Astrogator's Logs

New Words, New Worlds
Artist, Heather Oliver             

The Wind Harp Sings

Two months ago, I mentioned I had made my first fiction pro-rate sale. The story was The Wind Harp, part of a far larger universe that I have been slowly bringing out in the world (Dry Rivers and Planetfall also belong to that universe). I read excerpts of Planetfall and The Wind Harp at this year’s Readercon.


The Wind Harp appeared in today’s Crossed Genres Deadlines issue. Because it was my first pro sale, they also feature an interview with me. For those who read the story I have a small gift: it had a brief coda, excised to meet length requirements. If you leave a comment about the story, either at the magazine site or here and I like the comment, I will send you the longer version of the story, accompanied by Heather D. Oliver’s stunning full-color depictions of its main characters. The image here shows Heather’s preliminary sketches of the story’s two pivots: Antóa Tásri of Ténli and Dor-Nys Teg-Rav of Gan-Tem.

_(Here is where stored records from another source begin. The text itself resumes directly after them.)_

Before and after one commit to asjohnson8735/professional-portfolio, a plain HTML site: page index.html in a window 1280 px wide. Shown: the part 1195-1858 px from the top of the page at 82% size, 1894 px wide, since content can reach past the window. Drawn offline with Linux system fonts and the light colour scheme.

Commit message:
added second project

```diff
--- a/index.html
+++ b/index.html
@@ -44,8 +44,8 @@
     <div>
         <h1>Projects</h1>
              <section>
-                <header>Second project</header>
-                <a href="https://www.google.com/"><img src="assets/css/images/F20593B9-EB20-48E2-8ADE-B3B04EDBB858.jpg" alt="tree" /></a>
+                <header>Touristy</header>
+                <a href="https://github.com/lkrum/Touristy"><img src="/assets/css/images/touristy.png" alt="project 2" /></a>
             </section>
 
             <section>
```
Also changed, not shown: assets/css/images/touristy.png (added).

Postscript: My friend Francesca Forrest read the story when I first wrote it and her comments on it made me very happy. Here is her incisive outline of The Wind Harp.

13 Responses to “The Wind Harp Sings”

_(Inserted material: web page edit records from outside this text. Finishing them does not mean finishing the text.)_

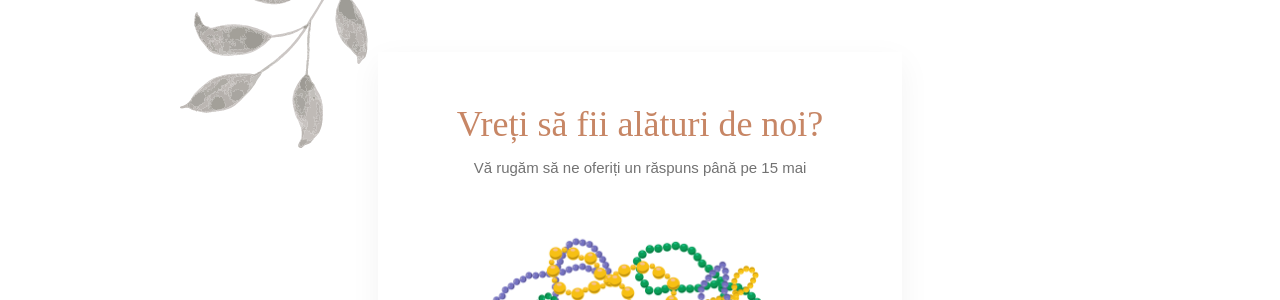
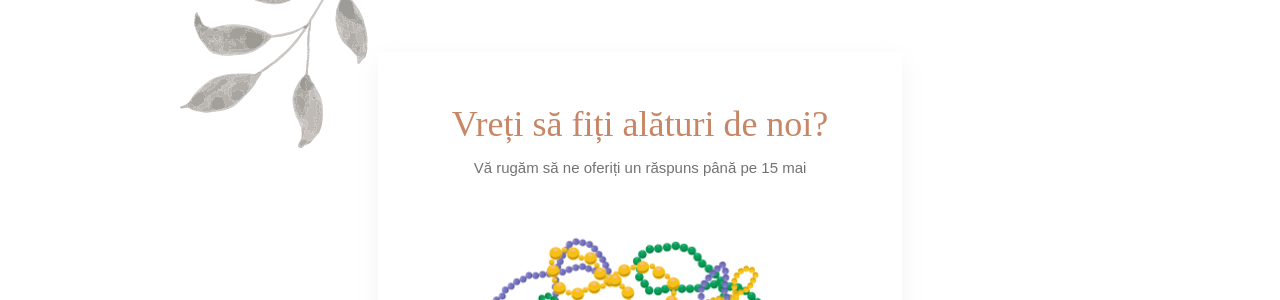
Before and after one commit to alexcoman/wedding-website, a Jekyll site: the page built from invitatie.html, in a window 1280 px wide and 900 px high. Shown: the part 159-459 px from the top of the window. Built offline with Jekyll 4.4.1, drawn with Linux system fonts in a browser that asks for light colours; nearby versions of some CDN libraries; some web fonts are replaced; a script that is not in the unit is left out.

Commit message:
Update the description

```diff
--- a/_includes/_sections/attend.html
+++ b/_includes/_sections/attend.html
@@ -14,7 +14,7 @@
               <div class="popup_box ">
                 <div class="popup_inner">
                   <div class="form_heading text-center">
-                    <h3>Vreți să fii alături de noi?</h3>
+                    <h3>Vreți să fiți alături de noi?</h3>
                     <p>Vă rugăm să ne oferiți un răspuns până pe 15 mai</p>
                     <img class="img-fluid" src="/assets/img/attend/mardigrastocat.png">
                   </div>
--- a/_includes/_sections/dress_code.html
+++ b/_includes/_sections/dress_code.html
@@ -19,7 +19,7 @@
                       Vă rugăm să veniți îmbrăcați cât mai confortabil, pentru
                       a putea să dansați cât mai mult.
                     </p>
-                    <p>O sugestie ar putea fi: blugi și tricou cu Metallica.</p>
+                    <p>O sugestie ar putea fi: teniși, blugi și tricou cu Metallica.</p>
                   </div>
                 </div>
               </div>
```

  1. Asakiyume says:

    Congratulations on publication!

  2. Perla says:

    I liked it. It’s the kind of science fiction I’ve always wanted to read. I like stories with a particular attention to world building, especially with original settings (prefabricated worlds and situations don’t raise any sense of wonder in me). You created a very rich and complex universe. I’ve had at first a little difficulty with names (they looked all the same, when I began reading) and words in their language. But it’s the kind of difficulty I like, because language is one of the things that can best convey the “flavour” of a culture and allow us to get really immersed in a world. There are people who like to read of characters named “Alice” and “Bob” even if they are from another galaxy. I am the exact opposite kind of reader.

  3. Athena says:

    Thank you, Francesca! A tiny step but it counts. And I still remember and enjoy the comments you made when you first read the story.

  4. Athena says:

    I’m glad you enjoyed the story! As I mention in the post and the interview, it’s part of a larger universe where you see a lot more of these cultures and their worlds. Names and terms always sound confusing in an unknown language. People have the same reaction when they read foreign literature. Perhaps the story terms/names will sound less strange when you read the extended version. *smile*

  5. Perla says:

    “the story terms/names will sound less strange when you read the extended version”
    Yes, it was easier the second time. Thank you!
    I’m looking forward to reading other stories set in this or similar universes soon.

  6. Athena says:

    With luck and some stamina on my part, you will!

  7. intrigued_scribe says:

    Congrats on publication!

  8. Athena says:

    And thank you, my dear, for the wonderful comments and stunning illustrations!

  9. PK says:

    I’ve finally worked up the courage to take you up on your invitation! Having had a bit of time to mull things over, I’ve decided that I really admire and am impressed with your ability to show rather than tell with regards to worldbuilding. Not only is the universe well-realised, but you show three complex sociopolitical systems (plus another of their interactions with each other, I suppose!) at once while still providing enough information that, by the end of The Wind Harp, all of them are comprehensible and vibrant.

    I’m really pleased to see there are more stories in this setting as I was very intrigued by Antóa and the Confederation!

  10. Athena says:

    Dear Paige, I’m delighted that the people and worlds in the story came alive for you. Lagniappe forthcoming!

  11. As you already know, I want more of the Wind Harp.

    So how many novels are needed to do you universe justice?

  12. your, not you.

    Sheesh. Typos.

  13. Athena says:

    Five or six. Several exist, at various stages of completion. As well as a cycle of interlinked stories.